I came home for lunch today and held little Joshua. He happily gazed up into my eyes and smiled.
“Hello, my little jelly bean!” I said to him with a grin.
“Aa-aaaah!” Joshua cooed back at me.
“He sure is a cutie,” I thought, and then he puked. Thankfully, he was wearing a bib, so I used it to wipe up his face, then coo at him again.
Michelle was watching me and offered some experienced advice. “Stick out your tongue,” she said.
I glanced up at her, then tried popping out my tongue. Instant big grins. I darted my tongue in and out, and Joshua squealed happily. Ah, how silly we adults all become with a child in front of us. I had the privilege last week of watching an old family friend in her late sixties dancing around with big eyes and popping her hands in and out in front of her. Why? Because I was holding Joshua, of course.
Their simple little smiles can melt any attentive person’s heart. But their puke – well, it’s pretty gross, and it seems like it just keeps coming.
Back to lunch today, Joshua ended up puking so much he went through two bibs in our little half-hour together. I tried cleaning up the mess quickly, but one of the dogs kept beating me to the floor bits. When I was putting the third bib on him I asked Michelle, “How many bibs does he go through in a day?”
“At least ten,” she said.
“At least?” I lifted my little offspring and looked him in the eye.

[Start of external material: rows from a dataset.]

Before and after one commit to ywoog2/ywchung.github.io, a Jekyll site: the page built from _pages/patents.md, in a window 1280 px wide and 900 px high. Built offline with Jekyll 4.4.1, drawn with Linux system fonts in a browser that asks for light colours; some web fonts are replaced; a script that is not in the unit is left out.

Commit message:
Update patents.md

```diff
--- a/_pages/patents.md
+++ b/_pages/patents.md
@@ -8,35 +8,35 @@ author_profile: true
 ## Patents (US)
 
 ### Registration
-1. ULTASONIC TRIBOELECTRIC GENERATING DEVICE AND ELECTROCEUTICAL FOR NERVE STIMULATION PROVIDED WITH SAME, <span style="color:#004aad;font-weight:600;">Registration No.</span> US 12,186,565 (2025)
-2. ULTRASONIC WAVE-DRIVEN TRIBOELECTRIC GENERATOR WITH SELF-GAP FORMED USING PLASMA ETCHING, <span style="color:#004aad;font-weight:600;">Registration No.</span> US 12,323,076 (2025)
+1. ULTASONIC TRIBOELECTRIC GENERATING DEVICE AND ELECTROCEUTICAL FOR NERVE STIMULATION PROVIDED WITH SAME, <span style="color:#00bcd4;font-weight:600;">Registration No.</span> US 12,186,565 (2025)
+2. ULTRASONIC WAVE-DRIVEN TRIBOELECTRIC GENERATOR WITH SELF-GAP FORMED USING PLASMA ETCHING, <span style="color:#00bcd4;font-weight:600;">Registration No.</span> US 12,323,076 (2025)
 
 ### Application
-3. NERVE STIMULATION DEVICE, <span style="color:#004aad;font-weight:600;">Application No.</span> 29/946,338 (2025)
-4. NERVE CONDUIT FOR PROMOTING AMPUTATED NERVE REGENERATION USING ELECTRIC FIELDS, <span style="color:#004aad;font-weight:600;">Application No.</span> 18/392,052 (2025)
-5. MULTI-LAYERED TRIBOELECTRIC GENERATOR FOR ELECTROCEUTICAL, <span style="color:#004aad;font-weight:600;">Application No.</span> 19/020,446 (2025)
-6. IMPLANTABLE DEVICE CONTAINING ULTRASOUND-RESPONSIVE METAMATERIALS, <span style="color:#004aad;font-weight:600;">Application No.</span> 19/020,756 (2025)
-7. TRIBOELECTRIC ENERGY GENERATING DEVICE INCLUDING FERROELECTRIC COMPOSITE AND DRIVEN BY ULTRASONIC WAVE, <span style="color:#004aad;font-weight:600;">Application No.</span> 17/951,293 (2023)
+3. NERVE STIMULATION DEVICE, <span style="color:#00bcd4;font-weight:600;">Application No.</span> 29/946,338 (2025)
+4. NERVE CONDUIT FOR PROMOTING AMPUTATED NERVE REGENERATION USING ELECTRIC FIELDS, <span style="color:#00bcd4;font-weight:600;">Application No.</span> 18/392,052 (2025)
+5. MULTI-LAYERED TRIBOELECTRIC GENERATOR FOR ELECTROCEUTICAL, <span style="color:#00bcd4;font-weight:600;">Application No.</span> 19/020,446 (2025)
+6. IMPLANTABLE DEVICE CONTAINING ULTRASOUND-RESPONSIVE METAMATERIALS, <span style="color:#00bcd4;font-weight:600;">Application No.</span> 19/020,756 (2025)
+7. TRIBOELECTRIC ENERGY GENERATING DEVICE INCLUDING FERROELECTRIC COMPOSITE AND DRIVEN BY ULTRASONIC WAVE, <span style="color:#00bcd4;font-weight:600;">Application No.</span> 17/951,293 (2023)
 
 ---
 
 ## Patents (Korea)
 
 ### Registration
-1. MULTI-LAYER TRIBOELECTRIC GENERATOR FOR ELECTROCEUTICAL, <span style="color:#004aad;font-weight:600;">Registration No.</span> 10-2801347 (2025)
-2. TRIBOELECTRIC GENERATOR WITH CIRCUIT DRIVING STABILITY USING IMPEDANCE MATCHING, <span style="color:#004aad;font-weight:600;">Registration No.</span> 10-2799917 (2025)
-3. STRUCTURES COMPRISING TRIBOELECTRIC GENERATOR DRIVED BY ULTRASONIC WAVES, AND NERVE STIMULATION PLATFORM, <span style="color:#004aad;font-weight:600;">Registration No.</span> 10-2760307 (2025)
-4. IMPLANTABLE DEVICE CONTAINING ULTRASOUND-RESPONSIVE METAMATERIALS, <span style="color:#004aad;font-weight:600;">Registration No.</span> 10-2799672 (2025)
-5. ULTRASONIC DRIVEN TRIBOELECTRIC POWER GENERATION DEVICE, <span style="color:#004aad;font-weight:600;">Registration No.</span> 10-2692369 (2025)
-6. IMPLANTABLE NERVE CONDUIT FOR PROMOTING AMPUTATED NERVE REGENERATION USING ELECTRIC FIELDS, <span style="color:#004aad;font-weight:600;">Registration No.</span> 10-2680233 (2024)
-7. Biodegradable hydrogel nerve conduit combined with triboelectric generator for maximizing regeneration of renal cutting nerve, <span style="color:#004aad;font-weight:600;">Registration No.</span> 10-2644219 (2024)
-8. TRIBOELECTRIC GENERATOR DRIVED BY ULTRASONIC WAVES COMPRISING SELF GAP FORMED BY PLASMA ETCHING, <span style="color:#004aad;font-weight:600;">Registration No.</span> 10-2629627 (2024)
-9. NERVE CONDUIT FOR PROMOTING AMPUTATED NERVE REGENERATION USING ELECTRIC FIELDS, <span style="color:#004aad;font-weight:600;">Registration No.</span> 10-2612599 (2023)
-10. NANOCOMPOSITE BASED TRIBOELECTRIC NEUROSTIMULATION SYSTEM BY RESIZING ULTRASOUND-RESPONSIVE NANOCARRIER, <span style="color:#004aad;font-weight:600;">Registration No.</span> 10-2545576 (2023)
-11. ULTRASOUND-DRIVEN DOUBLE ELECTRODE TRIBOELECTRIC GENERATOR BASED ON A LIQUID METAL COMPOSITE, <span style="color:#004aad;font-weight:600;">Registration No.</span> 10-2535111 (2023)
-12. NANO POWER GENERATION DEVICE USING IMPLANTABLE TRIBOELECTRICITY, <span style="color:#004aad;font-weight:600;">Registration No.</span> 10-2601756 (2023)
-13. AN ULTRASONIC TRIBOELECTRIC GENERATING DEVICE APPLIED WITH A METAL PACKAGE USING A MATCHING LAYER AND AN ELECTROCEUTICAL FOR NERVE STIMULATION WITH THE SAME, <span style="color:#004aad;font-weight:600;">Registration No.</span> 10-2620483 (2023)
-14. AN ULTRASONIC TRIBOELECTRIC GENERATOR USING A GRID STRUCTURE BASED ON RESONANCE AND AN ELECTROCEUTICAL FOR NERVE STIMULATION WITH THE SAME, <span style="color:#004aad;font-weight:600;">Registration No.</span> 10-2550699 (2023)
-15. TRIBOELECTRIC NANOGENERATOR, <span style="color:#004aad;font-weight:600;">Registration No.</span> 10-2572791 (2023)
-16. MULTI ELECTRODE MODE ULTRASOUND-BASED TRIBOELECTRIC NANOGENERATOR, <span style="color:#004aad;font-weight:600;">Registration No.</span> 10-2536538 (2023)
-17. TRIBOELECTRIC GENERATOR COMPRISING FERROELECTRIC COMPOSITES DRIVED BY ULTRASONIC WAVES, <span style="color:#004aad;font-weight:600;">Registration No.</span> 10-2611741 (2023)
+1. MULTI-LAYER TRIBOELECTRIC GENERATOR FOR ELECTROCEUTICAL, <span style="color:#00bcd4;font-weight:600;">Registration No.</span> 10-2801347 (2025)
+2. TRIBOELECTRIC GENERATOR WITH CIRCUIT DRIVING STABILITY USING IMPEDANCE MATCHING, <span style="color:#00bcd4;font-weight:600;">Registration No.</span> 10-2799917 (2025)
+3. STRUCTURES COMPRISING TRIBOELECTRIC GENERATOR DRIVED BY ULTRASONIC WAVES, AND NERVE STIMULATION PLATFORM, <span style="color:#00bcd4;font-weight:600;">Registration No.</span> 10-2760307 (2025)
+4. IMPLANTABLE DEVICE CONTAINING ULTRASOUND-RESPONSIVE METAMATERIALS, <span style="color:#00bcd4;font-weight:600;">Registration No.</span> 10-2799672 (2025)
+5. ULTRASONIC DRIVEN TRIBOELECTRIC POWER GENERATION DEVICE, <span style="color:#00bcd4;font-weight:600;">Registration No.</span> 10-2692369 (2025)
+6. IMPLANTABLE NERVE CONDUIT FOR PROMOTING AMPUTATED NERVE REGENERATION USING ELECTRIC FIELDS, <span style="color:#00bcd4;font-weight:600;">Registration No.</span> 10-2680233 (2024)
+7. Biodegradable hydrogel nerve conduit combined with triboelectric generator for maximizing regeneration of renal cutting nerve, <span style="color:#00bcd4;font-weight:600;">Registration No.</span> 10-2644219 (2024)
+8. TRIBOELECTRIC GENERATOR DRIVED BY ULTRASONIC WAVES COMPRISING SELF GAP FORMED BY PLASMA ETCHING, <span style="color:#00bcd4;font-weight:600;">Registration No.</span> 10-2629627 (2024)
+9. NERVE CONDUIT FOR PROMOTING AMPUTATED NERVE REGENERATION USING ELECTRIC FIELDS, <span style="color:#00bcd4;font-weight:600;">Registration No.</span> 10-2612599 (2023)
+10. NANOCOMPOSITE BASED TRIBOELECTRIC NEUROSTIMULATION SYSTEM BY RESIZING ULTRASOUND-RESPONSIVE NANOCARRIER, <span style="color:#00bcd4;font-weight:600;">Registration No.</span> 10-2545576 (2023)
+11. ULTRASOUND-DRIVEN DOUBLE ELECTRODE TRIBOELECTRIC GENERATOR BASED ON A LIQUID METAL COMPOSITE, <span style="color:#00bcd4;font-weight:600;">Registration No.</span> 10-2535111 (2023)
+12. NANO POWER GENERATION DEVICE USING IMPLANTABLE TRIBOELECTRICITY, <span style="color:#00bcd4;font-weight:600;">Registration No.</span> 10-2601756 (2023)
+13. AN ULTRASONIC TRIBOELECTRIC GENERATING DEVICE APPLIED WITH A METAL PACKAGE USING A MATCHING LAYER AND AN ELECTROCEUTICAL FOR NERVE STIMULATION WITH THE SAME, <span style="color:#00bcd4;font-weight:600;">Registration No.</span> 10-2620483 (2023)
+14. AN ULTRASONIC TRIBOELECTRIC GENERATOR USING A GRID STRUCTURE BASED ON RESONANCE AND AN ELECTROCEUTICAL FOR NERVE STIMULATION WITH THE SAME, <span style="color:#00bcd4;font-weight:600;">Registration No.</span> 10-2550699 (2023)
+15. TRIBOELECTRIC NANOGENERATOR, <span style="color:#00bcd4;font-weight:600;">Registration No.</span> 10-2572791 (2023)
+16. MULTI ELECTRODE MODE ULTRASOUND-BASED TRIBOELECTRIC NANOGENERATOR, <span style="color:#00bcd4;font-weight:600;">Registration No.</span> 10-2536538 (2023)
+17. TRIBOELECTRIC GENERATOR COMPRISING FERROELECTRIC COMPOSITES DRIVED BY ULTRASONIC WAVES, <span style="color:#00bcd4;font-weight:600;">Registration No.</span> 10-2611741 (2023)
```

“We should give him a new nickname. How about, ‘The Pukenator!’ Although I’ve always like ‘Jelly Bean,’ a lot.”
Michelle quietly kept chewing her food.
“The Pukenator. Puking through a dozen bibs with no effort whatsoever! Able to throw up yet continue to grow up! He’s a super-boy!”
Michelle shook her head at me and stood up to clean the dishes.
“Well, he is a pretty super boy. I don’t care how colicky he is, he’s definitely becoming cuter every day.”
Michelle held out her arms to take Joshua. “You clean up.”
“Okay,” I said. “You’re going to put him down for a nap?”
“Have a great day. I’ll see you later.” I gave her a kiss, then kissed Joshua. He looked uncomfortable. I said a mental prayer for him. However much I might make light of it, it is kind of scary to watch your son not be able to hold down his food. The biggest comfort I have is he certainly isn’t small, so he must be eating enough. I’m looking forward to when he gets through this stage, eats some solid foods, and holds down his food. But for now, I think I’ll call him The Pukenator.